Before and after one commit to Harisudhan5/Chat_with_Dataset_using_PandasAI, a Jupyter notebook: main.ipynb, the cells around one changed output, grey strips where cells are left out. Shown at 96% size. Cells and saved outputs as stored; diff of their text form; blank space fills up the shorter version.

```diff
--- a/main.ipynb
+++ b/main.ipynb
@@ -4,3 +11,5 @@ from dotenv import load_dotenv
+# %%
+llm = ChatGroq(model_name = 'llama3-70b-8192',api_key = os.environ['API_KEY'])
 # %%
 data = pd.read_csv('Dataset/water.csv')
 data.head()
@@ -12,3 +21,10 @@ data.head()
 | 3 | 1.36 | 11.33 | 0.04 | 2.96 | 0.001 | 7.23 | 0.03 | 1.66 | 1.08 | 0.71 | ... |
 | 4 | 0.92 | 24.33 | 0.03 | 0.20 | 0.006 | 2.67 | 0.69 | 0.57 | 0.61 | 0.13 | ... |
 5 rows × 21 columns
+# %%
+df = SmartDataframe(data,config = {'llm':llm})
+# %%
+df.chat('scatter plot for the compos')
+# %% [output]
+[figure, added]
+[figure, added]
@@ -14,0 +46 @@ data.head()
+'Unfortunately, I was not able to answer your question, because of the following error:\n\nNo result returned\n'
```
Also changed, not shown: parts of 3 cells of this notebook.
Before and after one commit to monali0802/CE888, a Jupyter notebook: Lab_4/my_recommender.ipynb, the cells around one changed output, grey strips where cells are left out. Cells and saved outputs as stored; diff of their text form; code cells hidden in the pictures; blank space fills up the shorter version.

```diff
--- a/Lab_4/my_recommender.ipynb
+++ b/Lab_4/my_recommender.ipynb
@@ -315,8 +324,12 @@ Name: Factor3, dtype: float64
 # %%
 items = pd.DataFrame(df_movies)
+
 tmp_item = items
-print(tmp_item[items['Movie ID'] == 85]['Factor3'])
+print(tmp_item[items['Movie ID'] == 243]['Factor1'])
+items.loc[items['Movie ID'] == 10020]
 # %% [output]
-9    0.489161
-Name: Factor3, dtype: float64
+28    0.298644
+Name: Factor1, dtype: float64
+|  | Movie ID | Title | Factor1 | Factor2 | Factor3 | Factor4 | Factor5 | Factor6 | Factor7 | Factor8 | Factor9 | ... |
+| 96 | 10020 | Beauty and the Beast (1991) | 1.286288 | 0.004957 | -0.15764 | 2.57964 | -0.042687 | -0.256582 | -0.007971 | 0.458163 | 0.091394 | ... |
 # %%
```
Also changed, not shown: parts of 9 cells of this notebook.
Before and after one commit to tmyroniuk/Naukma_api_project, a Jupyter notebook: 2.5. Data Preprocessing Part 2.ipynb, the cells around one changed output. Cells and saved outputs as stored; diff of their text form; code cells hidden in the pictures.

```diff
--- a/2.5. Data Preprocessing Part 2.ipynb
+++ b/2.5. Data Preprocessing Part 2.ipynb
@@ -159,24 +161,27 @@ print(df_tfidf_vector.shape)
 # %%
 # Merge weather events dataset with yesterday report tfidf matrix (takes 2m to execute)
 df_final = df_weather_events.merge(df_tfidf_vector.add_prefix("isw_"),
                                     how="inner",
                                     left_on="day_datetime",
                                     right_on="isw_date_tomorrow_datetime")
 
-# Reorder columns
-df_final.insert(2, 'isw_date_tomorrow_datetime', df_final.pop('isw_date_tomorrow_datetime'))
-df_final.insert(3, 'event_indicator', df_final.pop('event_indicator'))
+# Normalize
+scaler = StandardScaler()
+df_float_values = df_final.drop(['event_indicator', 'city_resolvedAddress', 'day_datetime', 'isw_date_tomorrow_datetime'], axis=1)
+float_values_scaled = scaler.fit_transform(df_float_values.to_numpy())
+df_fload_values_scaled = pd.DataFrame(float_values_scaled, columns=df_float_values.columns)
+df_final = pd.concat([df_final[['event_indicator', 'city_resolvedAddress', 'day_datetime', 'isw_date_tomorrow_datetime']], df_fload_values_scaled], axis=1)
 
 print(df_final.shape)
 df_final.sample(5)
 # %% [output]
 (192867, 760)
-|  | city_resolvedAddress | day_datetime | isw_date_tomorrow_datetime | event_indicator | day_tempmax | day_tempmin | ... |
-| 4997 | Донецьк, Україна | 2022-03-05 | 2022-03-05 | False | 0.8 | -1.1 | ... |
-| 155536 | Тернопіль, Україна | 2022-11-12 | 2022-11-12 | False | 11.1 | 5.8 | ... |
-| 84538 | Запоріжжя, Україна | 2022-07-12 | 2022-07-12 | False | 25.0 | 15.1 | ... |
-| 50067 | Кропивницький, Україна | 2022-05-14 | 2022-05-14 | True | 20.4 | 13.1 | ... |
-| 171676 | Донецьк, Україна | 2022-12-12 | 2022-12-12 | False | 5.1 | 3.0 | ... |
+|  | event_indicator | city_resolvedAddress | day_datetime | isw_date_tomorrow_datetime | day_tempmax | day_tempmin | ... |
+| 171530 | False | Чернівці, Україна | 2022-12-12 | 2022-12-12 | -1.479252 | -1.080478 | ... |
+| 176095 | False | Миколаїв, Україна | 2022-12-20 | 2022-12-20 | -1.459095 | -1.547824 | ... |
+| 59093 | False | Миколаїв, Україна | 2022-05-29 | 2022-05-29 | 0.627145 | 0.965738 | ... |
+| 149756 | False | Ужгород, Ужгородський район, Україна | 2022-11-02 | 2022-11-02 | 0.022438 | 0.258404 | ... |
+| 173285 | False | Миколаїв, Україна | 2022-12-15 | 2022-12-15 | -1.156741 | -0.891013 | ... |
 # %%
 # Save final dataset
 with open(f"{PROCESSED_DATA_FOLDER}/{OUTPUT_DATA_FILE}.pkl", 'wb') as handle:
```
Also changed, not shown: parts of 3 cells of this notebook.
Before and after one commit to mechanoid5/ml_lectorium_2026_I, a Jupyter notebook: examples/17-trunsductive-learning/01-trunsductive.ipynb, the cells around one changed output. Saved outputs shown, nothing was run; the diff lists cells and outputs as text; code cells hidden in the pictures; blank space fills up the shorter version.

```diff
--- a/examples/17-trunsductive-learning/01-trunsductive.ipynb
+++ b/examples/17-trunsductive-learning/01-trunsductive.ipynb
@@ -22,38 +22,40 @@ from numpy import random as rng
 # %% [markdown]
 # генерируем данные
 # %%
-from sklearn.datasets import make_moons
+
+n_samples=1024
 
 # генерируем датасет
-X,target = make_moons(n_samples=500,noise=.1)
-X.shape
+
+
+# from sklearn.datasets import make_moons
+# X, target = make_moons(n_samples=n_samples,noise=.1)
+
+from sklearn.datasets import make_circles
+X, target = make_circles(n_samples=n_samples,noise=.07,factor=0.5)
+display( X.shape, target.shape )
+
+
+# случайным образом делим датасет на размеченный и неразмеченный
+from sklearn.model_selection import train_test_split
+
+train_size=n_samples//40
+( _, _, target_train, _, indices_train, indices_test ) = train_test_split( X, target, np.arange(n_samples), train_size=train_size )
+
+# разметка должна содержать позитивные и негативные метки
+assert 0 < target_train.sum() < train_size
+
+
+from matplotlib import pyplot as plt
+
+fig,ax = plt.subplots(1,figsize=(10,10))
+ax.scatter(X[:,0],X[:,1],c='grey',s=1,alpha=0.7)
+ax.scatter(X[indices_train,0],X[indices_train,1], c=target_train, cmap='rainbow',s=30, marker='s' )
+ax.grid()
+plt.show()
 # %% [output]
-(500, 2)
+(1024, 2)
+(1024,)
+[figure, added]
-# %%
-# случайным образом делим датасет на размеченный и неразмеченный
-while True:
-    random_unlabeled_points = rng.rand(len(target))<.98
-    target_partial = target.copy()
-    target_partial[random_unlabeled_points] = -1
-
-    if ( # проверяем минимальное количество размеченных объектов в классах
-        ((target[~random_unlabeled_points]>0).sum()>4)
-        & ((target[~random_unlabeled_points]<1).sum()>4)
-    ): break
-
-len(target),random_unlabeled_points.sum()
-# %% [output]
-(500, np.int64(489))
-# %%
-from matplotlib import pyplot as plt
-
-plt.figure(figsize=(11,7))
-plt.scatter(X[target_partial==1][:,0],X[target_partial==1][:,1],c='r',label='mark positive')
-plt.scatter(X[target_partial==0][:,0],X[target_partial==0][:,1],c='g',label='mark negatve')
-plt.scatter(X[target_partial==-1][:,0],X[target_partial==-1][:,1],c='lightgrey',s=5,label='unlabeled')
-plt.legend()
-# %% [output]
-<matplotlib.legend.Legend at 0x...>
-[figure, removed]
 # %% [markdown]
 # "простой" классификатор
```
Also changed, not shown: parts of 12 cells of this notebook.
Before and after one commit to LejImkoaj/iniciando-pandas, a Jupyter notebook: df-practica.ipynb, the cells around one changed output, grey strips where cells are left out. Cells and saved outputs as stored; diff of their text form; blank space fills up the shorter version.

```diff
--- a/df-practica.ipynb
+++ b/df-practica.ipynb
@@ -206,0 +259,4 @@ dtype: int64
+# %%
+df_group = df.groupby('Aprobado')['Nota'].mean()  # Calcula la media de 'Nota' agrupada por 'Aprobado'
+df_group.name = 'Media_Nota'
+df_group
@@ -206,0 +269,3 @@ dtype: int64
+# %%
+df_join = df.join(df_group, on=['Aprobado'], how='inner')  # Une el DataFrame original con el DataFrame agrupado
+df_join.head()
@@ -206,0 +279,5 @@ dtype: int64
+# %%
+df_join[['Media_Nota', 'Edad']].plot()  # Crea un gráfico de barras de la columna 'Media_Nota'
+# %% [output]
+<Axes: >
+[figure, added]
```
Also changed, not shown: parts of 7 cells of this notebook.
=-=-=-=-=
__Required work__. Wherever the string "import" shows up in the material, copy the line that holds it.

__Answer below__.
@@ -4,3 +11,5 @@ from dotenv import load_dotenv
@@ -22,38 +22,40 @@ from numpy import random as rng
-from sklearn.datasets import make_moons
+# from sklearn.datasets import make_moons
+from sklearn.datasets import make_circles
+from sklearn.model_selection import train_test_split
+from matplotlib import pyplot as plt
-from matplotlib import pyplot as plt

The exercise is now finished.